Font Size

- Aa +

Mon 12 Oct 2009 04:00 AM

Font Size

- Aa +

How much is too much?

Logistics managers in the Middle East are notoriously busy people. With workloads constantly increasing, the daily routine has undoubtedly become a challenge. However, in the name of personal development, let's hope the supply chain community will find time to attend a wealth of forthcoming seminars, conferences and exhibitions for the industry.

Logistics managers in the Middle East are notoriously busy people. With workloads constantly increasing, the daily routine has undoubtedly become a challenge. However, in the name of personal development, let's hope the supply chain community will find time to attend a wealth of forthcoming seminars, conferences and exhibitions for the industry.

Following a summer lull, the choices will considerably increase in the next couple of months, as a staggering number of logistics events are taking place across the region. The list of conferences and seminars almost seems never ending; SITL Dubai 2009 has arguably emerged as the most-awaiting (readers can find a detailed preview in this issue of the magazine), although smaller-scale forums by the Dubai-based trade associations SCLG and CILT, as well as the International Supply Chain Education Alliance (ISCEA), will probably find a loyal audience too.

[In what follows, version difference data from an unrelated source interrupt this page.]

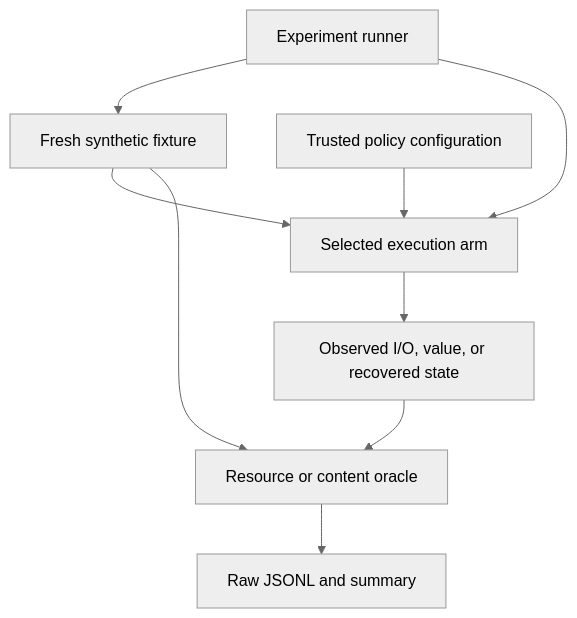
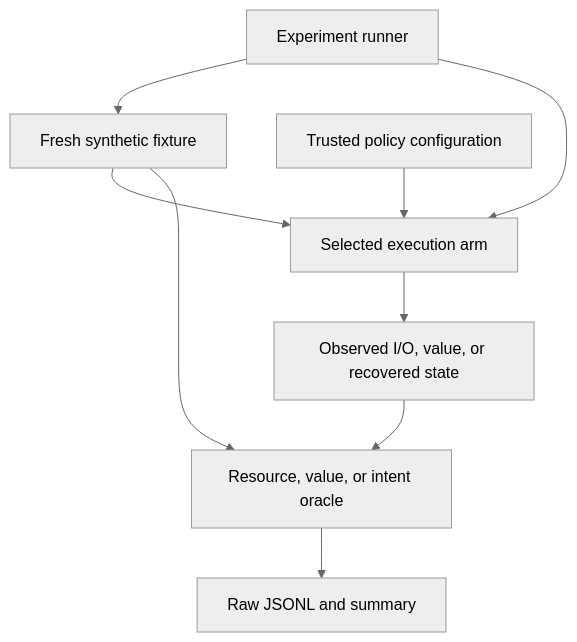
The diagram in README.md (hylen707/AI-agentic-Code-Guardian-Cybersecurity), drawn with Mermaid (neutral theme) before and after one commit. The commit also changed other lines of this file and 21 other files, not shown here.

````diff
--- a/README.md
+++ b/README.md
@@ -54,11 +55,11 @@
 ```mermaid
 flowchart TD
     H["Experiment runner"] --> F["Fresh synthetic fixture"]
     H --> A["Selected execution arm"]
     P["Trusted policy configuration"] --> A
     F --> A
     A --> O["Observed I/O, value, or recovered state"]
-    F --> Q["Resource or content oracle"]
+    F --> Q["Resource, value, or intent oracle"]
     O --> Q
     Q --> R["Raw JSONL and summary"]
 ```
````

Even further afield, Oman will host the Joint Military Logistics seminar at the beginning of the month, followed by its much-awaited Transoman exhibition, while Bahrain is welcoming guests for the Gulf Petrochemical & Chemical Association (GPCA) Supply Chain Forum.

On a positive note, the situation is a great reflection on the region's logistics success, which is something we should celebrate. The focus of industry events is also shifting. Instead of generic themes, organisers are becoming more specific. While SITL Dubai is targeting high-level executives from both regional and international logistics companies, for instance, the Joint Military Logistics and GPCA forums are aimed at the defence and chemical sectors respectively.

Of course, certain sections of the logistics community have expressed concerns about a potential overload of events, which is completely understandable. To avoid such a situation, it is probably wise to spread the events more evenly throughout the year. Understandably, arranging the dates for conferences is somewhat difficult in the Middle East.

The challenge is avoiding national or religious holidays, such as Ramadan, and attempting to second-guess rival events to avoid a potential clash. The current situation is now unavoidable, but hopefully organisers can prevent a similar clash in the future. In the meantime, if you are attending any of these events, why not take the opportunity to meet the Logistics Middle East team and pass your opinions on the magazine!

If you have any comments to make on this month's issue, please email Robeel Haq, senior group editor (robeel.haq@itp.com)

For all the latest transport news from the UAE and Gulf countries, follow us on Twitter and Linkedin, like us on Facebook and subscribe to our YouTube page, which is updated daily.